NEW YORK (AP) — There were tears and hugs in July after the final performance of the Broadway run of "Of Mice and Men." Then everyone came back two days later to do it all over again.
An extra day was needed for a special two-show taping of the show for the prestigious National Theatre Live series, which picked "Of Mice and Men" to be its first broadcast originating from Broadway. The James Franco-led play was edited down and will be beamed to over 900 venues across the U.S. and Canada on Thursday.
Five high-definition cameras captured the July 29 shows in front of an invited audience.
"We had our big cry on Sunday because it was the last paying audience and we had our big party. Everybody gave their speeches and goodbyes," said Franco. "And then it was like a victory lap to come back on Tuesday and get to do it again."
Franco had been pushing about a recorded version since rehearsals. The production seemed natural for film since it had only a few enclosed sets, a classic American story, and star wattage in Franco and co-stars Leighton Meester and Chris O'Dowd.
"It's a very American play with some European actors in our production, so it felt like, 'Oh if they come over and film it as their very first American production,' to me it just seemed to fit perfectly."
"Of Mice and Men" producer David Binder agreed and got in touch with National Theatre Live, a pioneer in event cinema. David Sabel, head of digital at the National, was intrigued but had only about two months to make it happen.
"Sometimes having a deadline is a very good thing," Sabel said.
While the timing and bureaucratic red tape made it impossible to tape the show live in front of a paying audience, the decision was made to do the next best thing and reassemble everyone a few days later.
"There was a feeling of pride," said Binder.
Franco was initially curious: Would the cast perform the play the same way? Or should they downsize and not shout as much for the cameras? The cast found out that the cameras would stay in the theater's seats.
"We realized we didn't have to change anything," Franco said. "We could still perform it as if it was for a theatrical audience even though there were film cameras."
A rehearsal was held with the cameras but without an audience and then Franco, director Anna D. Shapiro and producer Binder gave their input. O'Dowd preferred not to see the footage.
In the play, Franco and O'Dowd play two tragic migrant workers trying to make their way through the aftermath of drought and the Depression in 1930s America. The cast — including Jim Norton and Ron Cephas Jones — had performed the show about 150 times before it closed and had their roles down cold.

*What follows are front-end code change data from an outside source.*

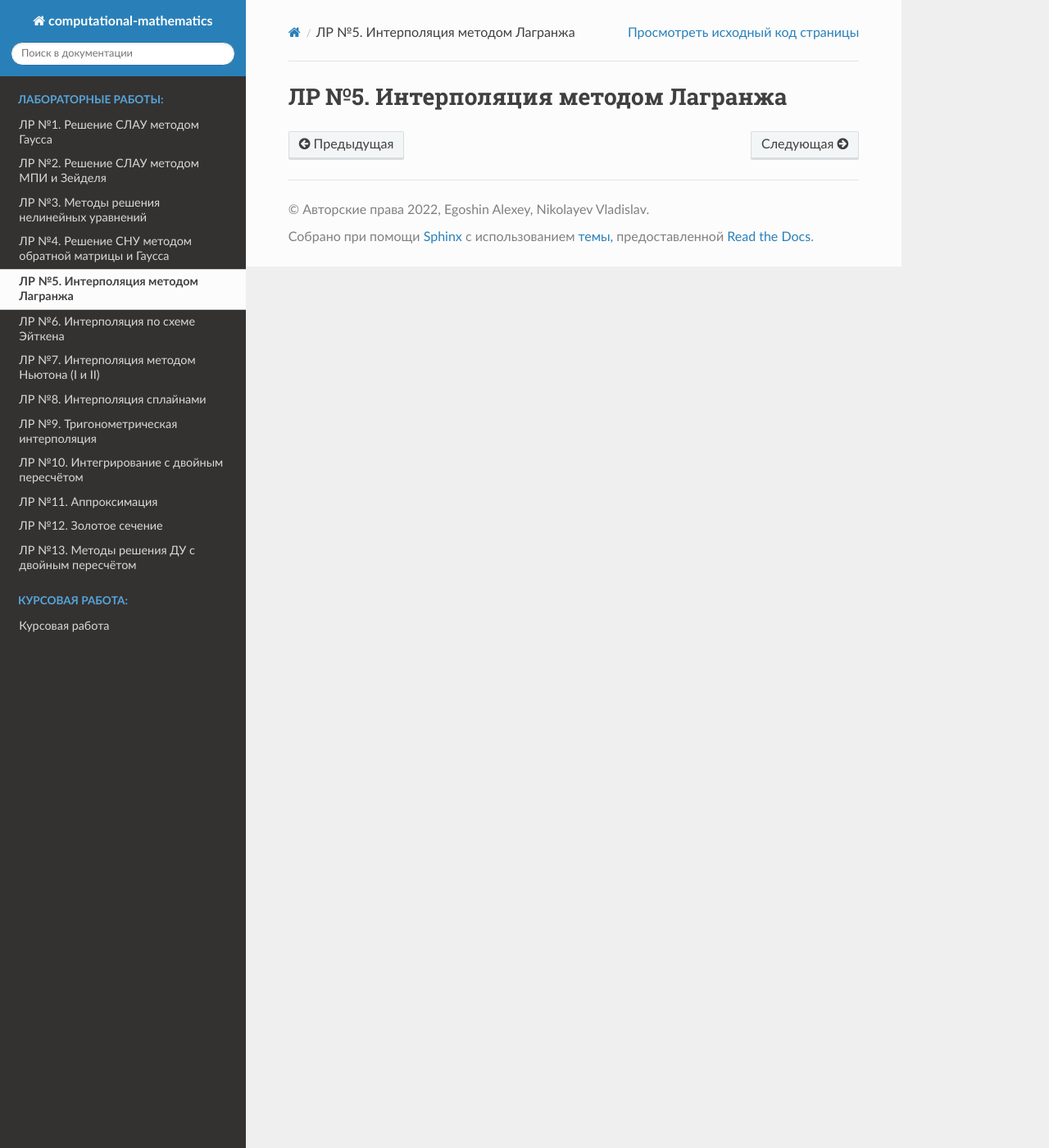
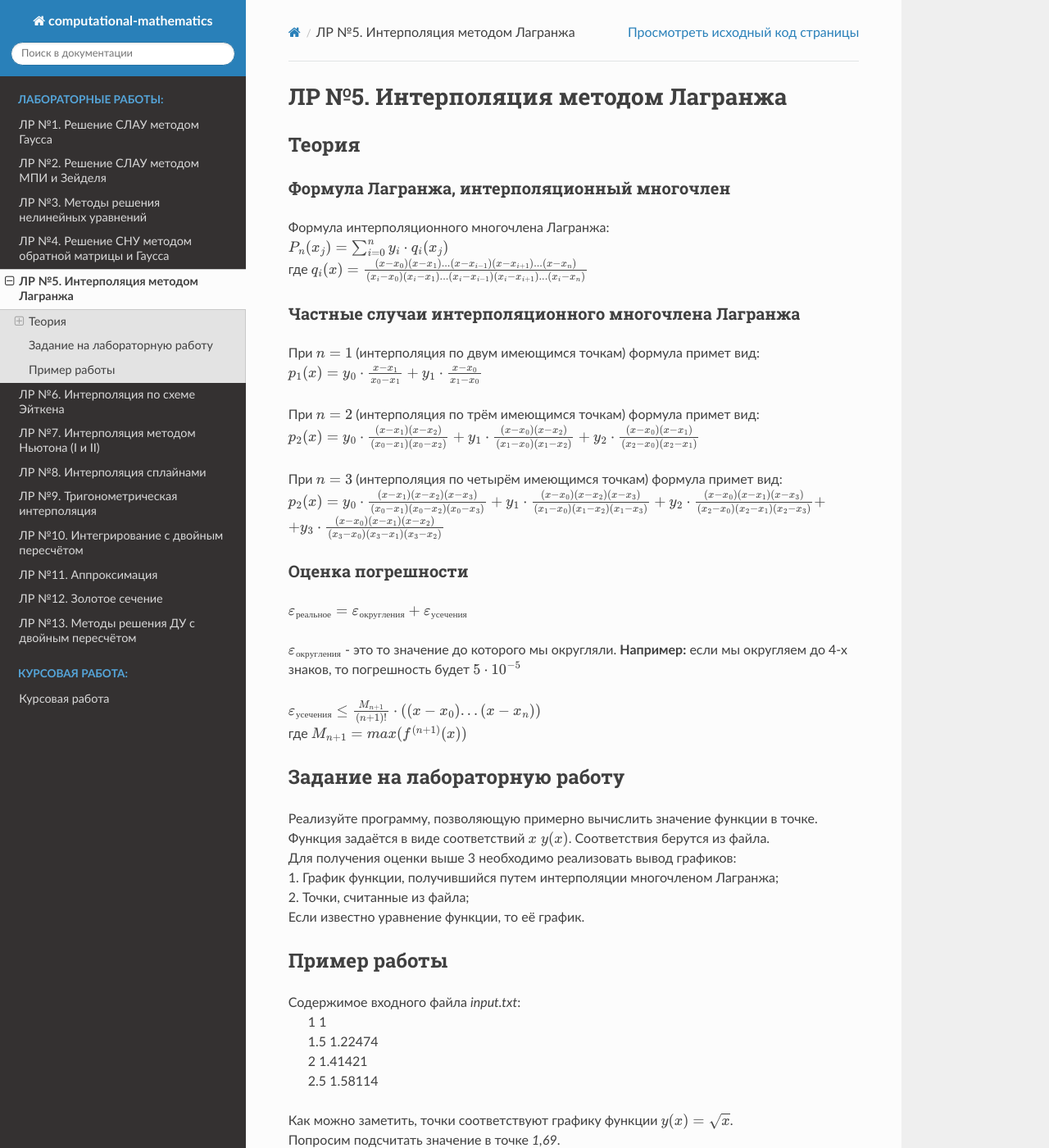
Before and after one commit to RipeCherries/computational-mathematics, a Sphinx documentation site: the page built from source/lab_5.rst, in a window 1280 px wide and 1400 px high. Shown: the whole window at 82% size. Built offline with Sphinx 7.4.7 and the Read the Docs theme 2.0.0, drawn with Linux system fonts in a browser that asks for light colours; some of the changed text lies outside the part shown.

Commit message:
I did the task for the 5th laboratory work

```diff
--- a/source/lab_5.rst
+++ b/source/lab_5.rst
@@ -1,2 +1,61 @@
 ЛР №5. Интерполяция методом Лагранжа
 ====================================
+
+Теория
+------
+
+Формула Лагранжа, интерполяционный многочлен
+~~~~~~~~~~~~~~~~~~~~~~~~~~~~~~~~~~~~~~~~~~~~
+
+| Формула интерполяционного многочлена Лагранжа:
+| :math:`P_{n}(x_{j})=\sum_{i=0}^{n}y_{i}\cdot q_{i}(x_{j})`
+| где :math:`q_{i}(x) = \frac{(x-x_{0})(x-x_{1})...(x-x_{i-1})(x-x_{i+1})...(x-x_{n})}{(x_{i}-x_{0})(x_{i}-x_{1})...(x_{i}-x_{i-1})(x_{i}-x_{i+1})...(x_{i}-x_{n})}`
+
+Частные случаи интерполяционного многочлена Лагранжа
+~~~~~~~~~~~~~~~~~~~~~~~~~~~~~~~~~~~~~~~~~~~~~~~~~~~~
+
+| При :math:`n = 1` (интерполяция по двум имеющимся точкам) формула примет вид:
+| :math:`p_{1}(x)=y_{0}\cdot \frac{x-x_{1}}{x_{0}-x_{1}}+y_{1}\cdot \frac{x-x_{0}}{x_{1}-x_{0}}`
+
+| При :math:`n = 2` (интерполяция по трём имеющимся точкам) формула примет вид:
+| :math:`p_{2}(x)=y_{0}\cdot \frac{(x-x_{1})(x-x_{2})}{(x_{0}-x_{1})(x_{0}-x_{2})}+y_{1}\cdot \frac{(x-x_{0})(x-x_{2})}{(x_{1}-x_{0})(x_{1}-x_{2})}+y_{2}\cdot \frac{(x-x_{0})(x-x_{1})}{(x_{2}-x_{0})(x_{2}-x_{1})}`
+
+| При :math:`n = 3` (интерполяция по четырём имеющимся точкам) формула примет вид:
+| :math:`p_{2}(x)=y_{0}\cdot \frac{(x-x_{1})(x-x_{2})(x-x_{3})}{(x_{0}-x_{1})(x_{0}-x_{2})(x_{0}-x_{3})}+y_{1}\cdot \frac{(x-x_{0})(x-x_{2})(x-x_{3})}{(x_{1}-x_{0})(x_{1}-x_{2})(x_{1}-x_{3})}+y_{2}\cdot \frac{(x-x_{0})(x-x_{1})(x-x_{3})}{(x_{2}-x_{0})(x_{2}-x_{1})(x_{2}-x_{3})}+`
+| :math:`+y_{3}\cdot \frac{(x-x_{0})(x-x_{1})(x-x_{2})}{(x_{3}-x_{0})(x_{3}-x_{1})(x_{3}-x_{2})}`
+
+Оценка погрешности
+~~~~~~~~~~~~~~~~~~
+
+| :math:`\varepsilon_{\text{реальное}}=\varepsilon_{\text{округления}}+\varepsilon_{\text{усечения}}`
+|
+| :math:`\varepsilon_{\text{округления}}` - это то значение до которого мы округляли. **Например:** если мы округляем до 4-х знаков, то погрешность будет :math:`5\cdot 10^{-5}`
+|
+| :math:`\varepsilon_{\text{усечения}} \le \frac{M_{n+1}}{(n+1)!}\cdot ((x-x_{0})...(x-x_{n}))`
+| где :math:`M_{n+1}=max(f^{(n+1)}(x))`
+
+Задание на лабораторную работу
+------------------------------
+
+| Реализуйте программу, позволяющую примерно вычислить значение функции в точке. Функция задаётся в виде соответствий :math:`x\;y(x)`. Соответствия берутся из файла.
+| Для получения оценки выше 3 необходимо реализовать вывод графиков:
+| 1. График функции, получившийся путем интерполяции многочленом Лагранжа;
+| 2. Точки, считанные из файла;
+| Если известно уравнение функции, то её график.
+
+Пример работы
+-------------
+
+| Содержимое входного файла *input.txt*:
+|   1 1
+|   1.5 1.22474
+|   2 1.41421
+|   2.5 1.58114
+|
+| Как можно заметить, точки соответствуют графику функции :math:`y(x)=\sqrt{x}`.
+| Попросим подсчитать значение в точке *1,69*.
+| Ответ, который должна выдать программа: *1,30020359276*. Допусакаются ответы в пределах погрешности.
+|
+| Пример графика:
+
+.. image:: images/lab_5.jpg
```
Also changed, not shown: source/images/lab_5.jpg (added).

"We really learned to relax and keep doing what we'd been doing all this time," Franco said. "It was almost as if we'd had 150 rehearsals for the performance and we could just do what we'd always been doing but also we got to have fun because it was sort of like a bonus day for everybody."
And then they said goodbye again.
Mark Kennedy is at http://twitter.com/KennedyTwits